Do all Israeli films have to be about the Holocaust or the Lebanon War? No. But that doesn’t mean there is any excuse for undistinguished dramas like HitparzutX. There is enough mediocre fare on television or in movies from abroad that at least feature genuine movie stars to fulfill the need we all sometimes feel for a soap opera.
Does HitparzutX aspire to be more than a simple melodrama? Yes, but its layer of pretension is its least appealing quality. Although this is a carefully made film with good acting, it isn’t trashy enough to be fun nor distinctive or realistic enough to be compelling.
Its premise is achingly familiar: Ilan (Yossi Pollak), a middle-aged man who is a distinguished astronomer, is married to Naomi (Melanie Peres), a gorgeous, much younger woman.
He suspects she is cheating on him with a younger man, and he’s right.
He becomes obsessed with her to the point where he can barely work.
Counseling won’t help this couple.
The emotions aroused in him by her betrayal drive him to act savagely.
Although it is counter to his peaceful, intellectual philosophy of life, he is pushed to take an extreme step.
Before you can say, “That sounds like Unfaithful, that movie with
Richard Gere and Diane Lane and that guy from the perfume ads,” you’ll
want to know what’s new in HitparzutX. And the answer, sadly, is “not
The Hebrew title, Hitparzut X, refers to a term from astronomy about a
sudden and unexpected explosion and is an all-too-obvious metaphor for
This veneer of high-minded intellectualism doesn’t make the obvious plot
any more interesting, though. Naomi’s bearded, artist lover (Rami
Heuberger) could be an exact clone of the character Viggo Mortensen
played in A Perfect Murder (1999), except that Viggo didn’t speak
Hebrew. It’s nice to see Heuberger in a role where he gets to be sexy
and doesn’t play a repressed Holocaust survivor for a change, though.
Ilan’s childhood friend and confidant, police detective Anton (Suhel
Haddad), is the same low-key cop who is sharper than he looks. He should
be quite familiar to any frequent moviegoer.
But there is one revelation amid all the banality, and that is veteran actress Orna Porat as Ilan’s mother.
The actress brings a great intensity to this role of the blunt, tactless
but shrewd mother who is willing to go to any length to protect her
Porat raises the film above the movie-of-the-week level whenever she
gets the chance, which isn’t often enough.

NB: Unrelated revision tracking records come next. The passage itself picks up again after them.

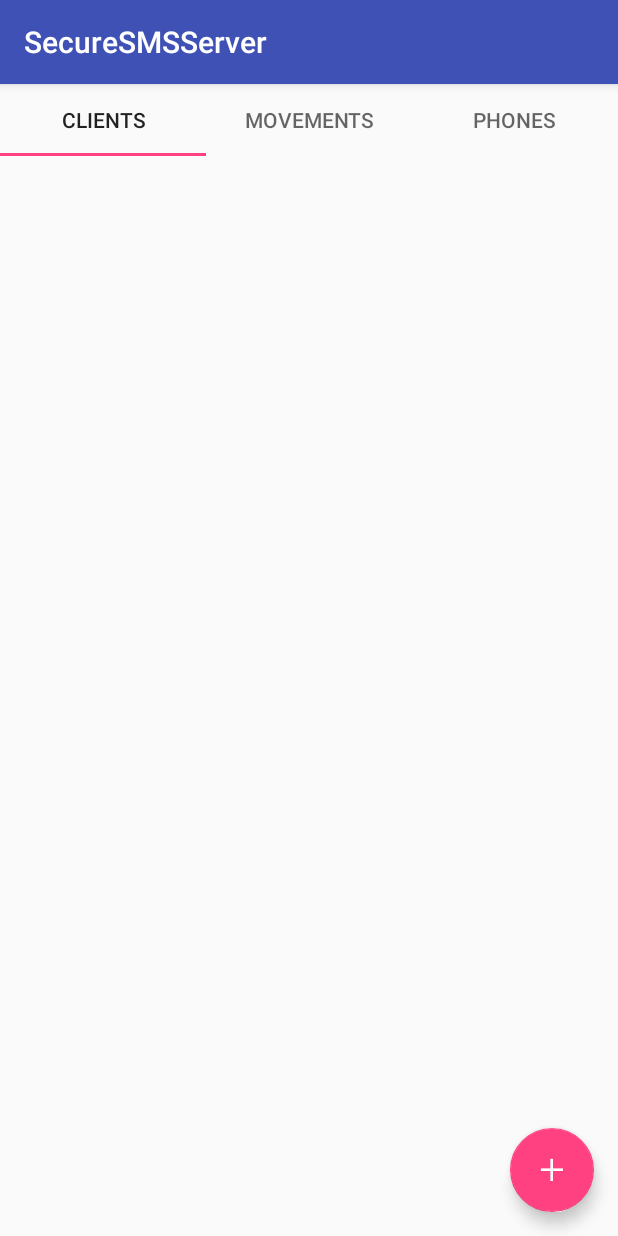
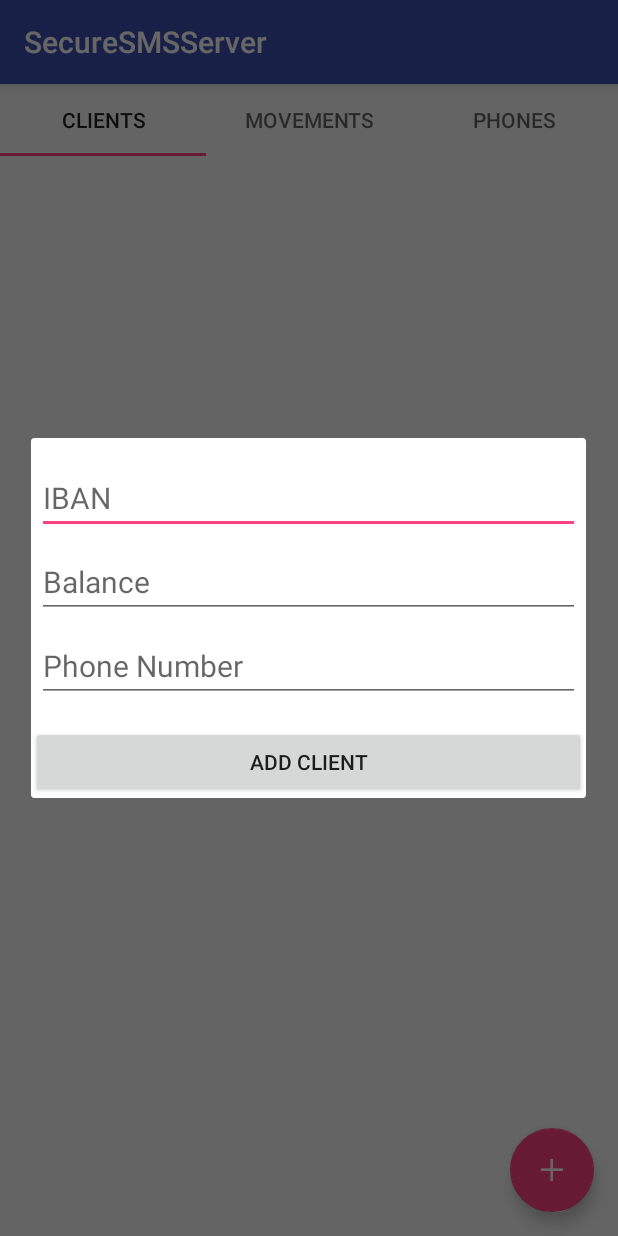
Before and after one commit to jtf16/SecureSMSPayment, an Android app: the screen it shows after launch (MainActivity), after a tap on an icon or button, on a phone screen of 412 x 824 dp. Run offline under Robolectric (Android 15) with nearby library versions, the phone set to English and light mode, and no system bars.

Commit message:
1.5 SecureSMSServer: Add DialogFragments on FloatingActionButton click

```diff
--- a/SecureSMSServer/app/src/main/java/pt/ulisboa/ist/sirs/securesmsserver/fragments/ClientsFragment.java
+++ b/SecureSMSServer/app/src/main/java/pt/ulisboa/ist/sirs/securesmsserver/fragments/ClientsFragment.java
@@ -5,6 +5,7 @@ import android.net.Uri;
 import android.os.Bundle;
 import android.support.design.widget.FloatingActionButton;
 import android.support.v4.app.Fragment;
+import android.support.v4.app.FragmentManager;
 import android.support.v7.widget.LinearLayoutManager;
 import android.support.v7.widget.RecyclerView;
 import android.view.LayoutInflater;
@@ -100,7 +101,10 @@ public class ClientsFragment extends Fragment {
         fab_add_client.setOnClickListener(new View.OnClickListener() {
             @Override
             public void onClick(View view) {
-                // TODO: perform an action on floating button clicked
+                FragmentManager fm = getFragmentManager();
+                InsertClientFragment insertClientFragment =
+                        InsertClientFragment.newInstance();
+                insertClientFragment.show(fm, "fragment_insert_client");
             }
         });
     }
--- /dev/null
+++ b/SecureSMSServer/app/src/main/java/pt/ulisboa/ist/sirs/securesmsserver/fragments/InsertClientFragment.java
@@ -0,0 +1,96 @@
+package pt.ulisboa.ist.sirs.securesmsserver.fragments;
+
+import android.os.Bundle;
+import android.support.v4.app.DialogFragment;
+import android.view.LayoutInflater;
+import android.view.View;
+import android.view.ViewGroup;
+import android.widget.Button;
+import android.widget.EditText;
+
+import pt.ulisboa.ist.sirs.securesmsserver.R;
+
+/**
+ * A simple {@link DialogFragment} subclass.
+ * Use the {@link InsertClientFragment#newInstance} factory method to
+ * create an instance of this fragment.
+ */
+public class InsertClientFragment extends DialogFragment {
+
+    private EditText editTextIBAN;
+    private EditText editTextBalance;
+    private EditText editTextPhone;
+    private Button btnInsertClient;
+
+    public InsertClientFragment() {
+        // Required empty public constructor
+    }
+
+    /**
+     * Use this factory method to create a new instance of
+     * this fragment using the provided parameters.
+     *
+     * @return A new instance of fragment InsertClientFragment.
+     */
+    public static InsertClientFragment newInstance() {
+        InsertClientFragment fragment = new InsertClientFragment();
+        Bundle args = new Bundle();
+        fragment.setArguments(args);
+        return fragment;
+    }
+
+    /** Called when the user taps the Insert Client button */
+    public void doInsertClient() {
+
+    }
+
+    @Override
+    public void onCreate(Bundle savedInstanceState) {
+        super.onCreate(savedInstanceState);
+        if (getArguments() != null) {
+
+        }
+    }
+
+    @Override
+    public View onCreateView(LayoutInflater inflater, ViewGroup container,
+                             Bundle savedInstanceState) {
+        // Inflate the layout for this fragment
+        View rootView = inflater.inflate(
+                R.layout.fragment_insert_client, container, false);
+        getDialog().setTitle("Add Client");
+
+        setEditTextIBAN(rootView);
+
+        setEditTextBalance(rootView);
+
+        setEditTextPhone(rootView);
+
+        setBtnInsertClient(rootView);
+
+        return rootView;
+    }
+
+    private void setBtnInsertClient(View view) {
+        btnInsertClient = (Button) view.findViewById(R.id.btn_insert_client);
+        btnInsertClient.setOnClickListener(new View.OnClickListener() {
+
+            @Override
+            public void onClick(View v) {
+                doInsertClient();
+            }
+        });
+    }
+
+    private void setEditTextBalance(View view) {
+        editTextBalance = (EditText) view.findViewById(R.id.client_balance);
+    }
+
+    private void setEditTextIBAN(View view) {
+        editTextIBAN = (EditText) view.findViewById(R.id.client_iban);
+    }
+
+    private void setEditTextPhone(View view) {
+        editTextPhone = (EditText) view.findViewById(R.id.client_phoneNumber);
+    }
+}
--- a/SecureSMSServer/app/src/main/java/pt/ulisboa/ist/sirs/securesmsserver/fragments/PhonesFragment.java
+++ b/SecureSMSServer/app/src/main/java/pt/ulisboa/ist/sirs/securesmsserver/fragments/PhonesFragment.java
@@ -5,6 +5,7 @@ import android.net.Uri;
 import android.os.Bundle;
 import android.support.design.widget.FloatingActionButton;
 import android.support.v4.app.Fragment;
+import android.support.v4.app.FragmentManager;
 import android.support.v7.widget.LinearLayoutManager;
 import android.support.v7.widget.RecyclerView;
 import android.view.LayoutInflater;
@@ -100,7 +101,10 @@ public class PhonesFragment extends Fragment {
         fab_add_phone.setOnClickListener(new View.OnClickListener() {
             @Override
             public void onClick(View view) {
-                // TODO: perform an action on floating button clicked
+                FragmentManager fm = getFragmentManager();
+                InsertPhoneFragment insertPhoneFragment =
+                        InsertPhoneFragment.newInstance();
+                insertPhoneFragment.show(fm, "fragment_insert_phone");
             }
         });
     }
--- /dev/null
+++ b/SecureSMSServer/app/src/main/res/layout/fragment_insert_client.xml
@@ -0,0 +1,56 @@
+<?xml version="1.0" encoding="utf-8"?>
+<LinearLayout xmlns:android="http://schemas.android.com/apk/res/android"
+    android:layout_width="match_parent"
+    android:layout_height="match_parent"
+    android:minWidth="370dp"
+    android:orientation="vertical" >
+
+    <EditText
+        android:id="@+id/client_iban"
+        android:layout_gravity="center"
+        android:layout_width="match_parent"
+        android:layout_height="wrap_content"
+        android:layout_marginTop="16dp"
+        android:layout_marginLeft="4dp"
+        android:layout_marginRight="4dp"
+        android:layout_marginBottom="4dp"
+        android:singleLine="true"
+        android:textSize="20sp"
+        android:hint="@string/IBAN"/>
+
+    <EditText
+        android:id="@+id/client_balance"
+        android:layout_gravity="center"
+        android:layout_width="match_parent"
+        android:layout_height="wrap_content"
+        android:inputType="numberDecimal"
+        android:layout_marginTop="4dp"
+        android:layout_marginLeft="4dp"
+        android:layout_marginRight="4dp"
+        android:layout_marginBottom="4dp"
+        android:singleLine="true"
+        android:textSize="20sp"
+        android:hint="@string/balance"/>
+
+    <EditText
+        android:id="@+id/client_phoneNumber"
+        android:layout_gravity="center"
+        android:layout_width="match_parent"
+        android:layout_height="wrap_content"
+        android:inputType="number"
+        android:layout_marginTop="4dp"
+        android:layout_marginLeft="4dp"
+        android:layout_marginRight="4dp"
+        android:layout_marginBottom="16dp"
+        android:singleLine="true"
+        android:textSize="20sp"
+        android:hint="@string/phone_number"/>
+
+    <Button
+        android:id="@+id/btn_insert_client"
+        android:layout_gravity="center"
+        android:layout_width="match_parent"
+        android:layout_height="wrap_content"
+        android:text="@string/insert_client" />
+
+</LinearLayout>
--- a/SecureSMSServer/app/src/main/res/values/strings.xml
+++ b/SecureSMSServer/app/src/main/res/values/strings.xml
@@ -6,6 +6,13 @@
     <string name="movements">Movements</string>
     <string name="phones">Phones</string>
 
-    <!-- TODO: Remove or change this placeholder text -->
-    <string name="hello_blank_fragment">Hello blank fragment</string>
+    <!-- DialogFragments EditTexts strings -->
+    <string name="IBAN">IBAN</string>
+    <string name="balance">Balance</string>
+    <string name="phone_number">Phone Number</string>
+
+    <!-- DialogFragments Buttons strings -->
+    <string name="insert_client">Add Client</string>
+    <string name="insert_phone">Add Phone</string>
+
 </resources>
```
Also changed, not shown: SecureSMSServer/app/src/main/java/pt/ulisboa/ist/sirs/securesmsserver/fragments/InsertPhoneFragment.java (added, +89 -0 lines), SecureSMSServer/app/src/main/res/layout/fragment_insert_phone.xml (added, +42 -0 lines).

Watching Porat, who won an
award for her performance at the Haifa International Film Festival, you
begin to get a glimpse of what the movie could have been if it had been
The supporting cast is fine, but the real problem is the lovers. There’s
no spark between them, and it’s hard to believe there ever was one. If
the lovers did not once burn for each other, then why should we care
that their relationship is falling apart? Melanie Peres is beautiful
enough to inspire passion, but her role is underwritten. Why did she
marry this unprepossessing older man, and why does she betray him? The
answers may be found in the Edna Mazia novel on which the film is based,
but they are not on the screen.
Pollak, a well-known screen and stage actor, does what he can with a
shopworn role. He looks oddly like Fernando Rey, who often played a
quizzical middle-aged or elderly lecher in Luis Bunuel films. And Pollak
is never less than convincing, no matter how clichéd the dialogue is.
But the similarity between him and Rey is unfortunate, not because
Pollak can’t act but because the specter of the brilliant, wildly
original and sometimes shocking Bunuel movies haunted me throughout
HitparzutX. I kept hoping there would be some wild Bunuel touch that
would shock me out of the dullness of this overly literal story.